Rick, Thanks for the additional information. Don’t know how I forgot the Royal National Lifeboat Institution, surprising no one mentioned it in the post or the discussion.
I’m also surprised to see that the same organization does both the Republic of Ireland and Northern Ireland.
Of course the situation in the US is not as clear as it might be, in that Immigration and Customs Enforcement and DEA also do Maritime interdiction.
Thanks very much for linking to and discussing my post at ThinkDefence. I stop by this blog quite frequently for updates on the USCG, and as you point out, we do indeed do things very differently. I guess I did not mention the RNLI in the original article as my focus was (supposed) to be on the MSO / anti-piracy side of things. They are of course a fantastic volunteer organisation that sorties in any weather to save lives in peril at sea.
Rick is absolutely right about Trinity House, but even though I am ex RN and was based in Scotland for years, I have to admit I have never heard of the Northern Lighthouse Board ! We live and learn eh ?
Hello Chuck Hill,
an excellent post.
I agree with your conclusions,things are a bit of a mess in the United Kingdom,though in some cases there are good reasons for that,in others there are not.
Her Majesty’s Coast Guard is in many ways more akin to Bay Watch than the United States Coast Guard,being largely land based.
In addition to the agencies mentioned by Rick Nygren,the Royal Navy also provides many of the Search And Rescue helicopters in the United Kingdom (the Coast Guard only has a handful of helicopters).
I can think of at least four agencies with fisheries protection vessels.
At least four organisations operate maritime patrol aircraft including the Scottish government,Royal Air Force,Marine Management Organisation and the Coast Guard.
The British Antarctic Survey has more icebreakers than the Royal Navy and some aircraft too.
The new Borders Agency operates 4 of Her Majesty’s Revenue Cutters which will look very familiar to any coastie – their origins are very similar to the origins of the United States Coast Guard.
Most rescue boats are operated by charities such as the Royal National Lifeboat Institute.
They are manned by volunteer civilian crews who are rightly revered both locally and nationally,they are not however part of the Coast Guard which has it’s own handful of boats.
The British lifeboats would probably be a subject which your readers would find interesting.

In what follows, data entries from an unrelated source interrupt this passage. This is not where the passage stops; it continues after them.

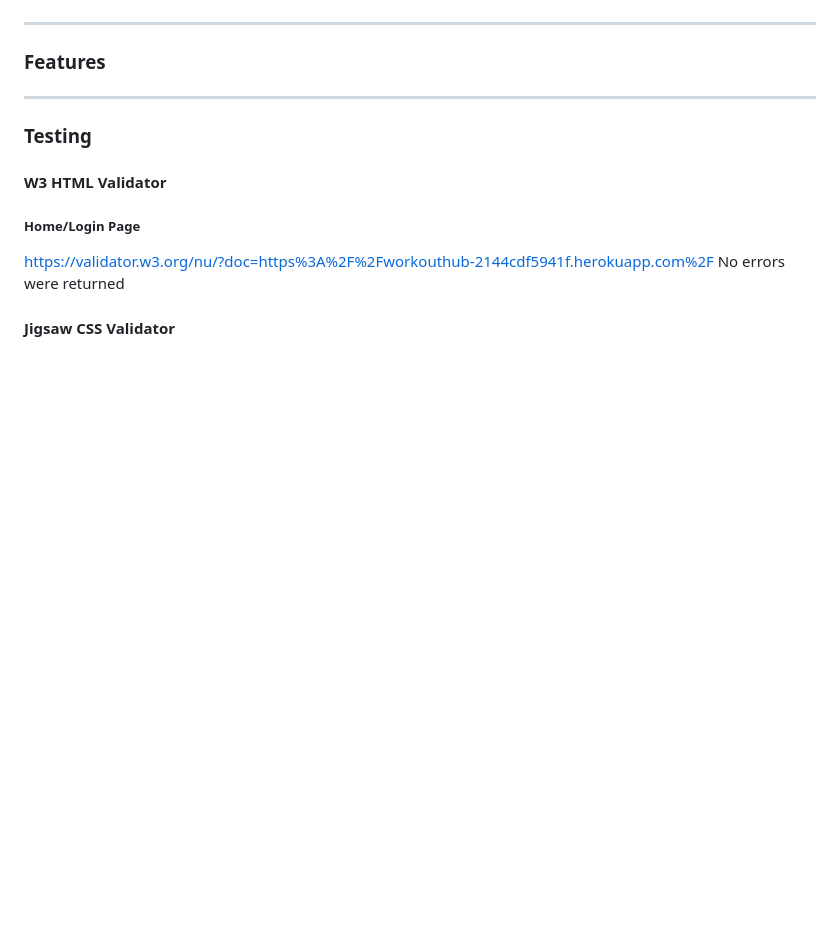
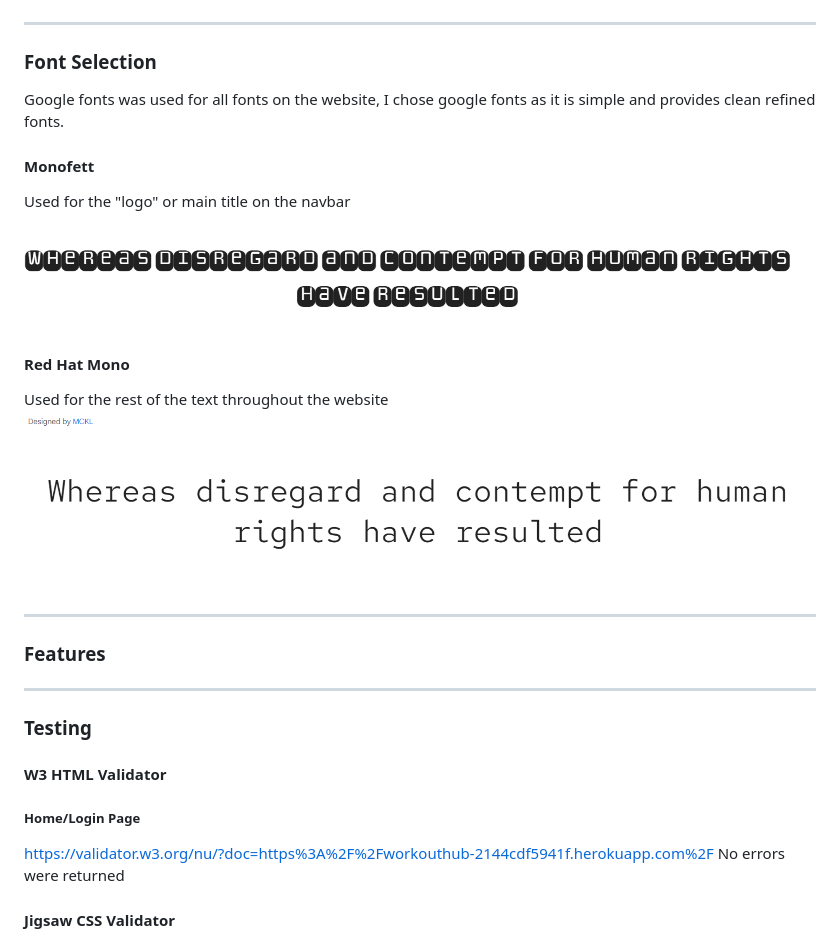
Before and after one commit to darrenrob25/workoutHub-Project, a Markdown page: README.md, the part around the change. Rendered like a GitHub page; blank space fills up the shorter version.

```diff
--- a/README.md
+++ b/README.md
@@ -57,6 +57,19 @@ Below are the designs that were used as a reference point to build the project,
 
 ***
 
+### Font Selection
+Google fonts was used for all fonts on the website, I chose google fonts as it is simple and provides clean refined fonts.
+
+#### Monofett
+Used for the "logo" or main title on the navbar
+![Image of colour schema](https://github.com/darrenrob25/workoutHub-Project/blob/main/media/monofett.png)
+
+
+#### Red Hat Mono
+Used for the rest of the text throughout the website
+![Image of colour schema](https://github.com/darrenrob25/workoutHub-Project/blob/main/media/red-hat-mono.png)
+***
+
 ### Features
 
 
```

Not only is the British Navy facing serious cuts:
Their Coast Guard is being cut as well, while a pretty face is being put on the changes:
“A bit more lipstick for the pig, please.”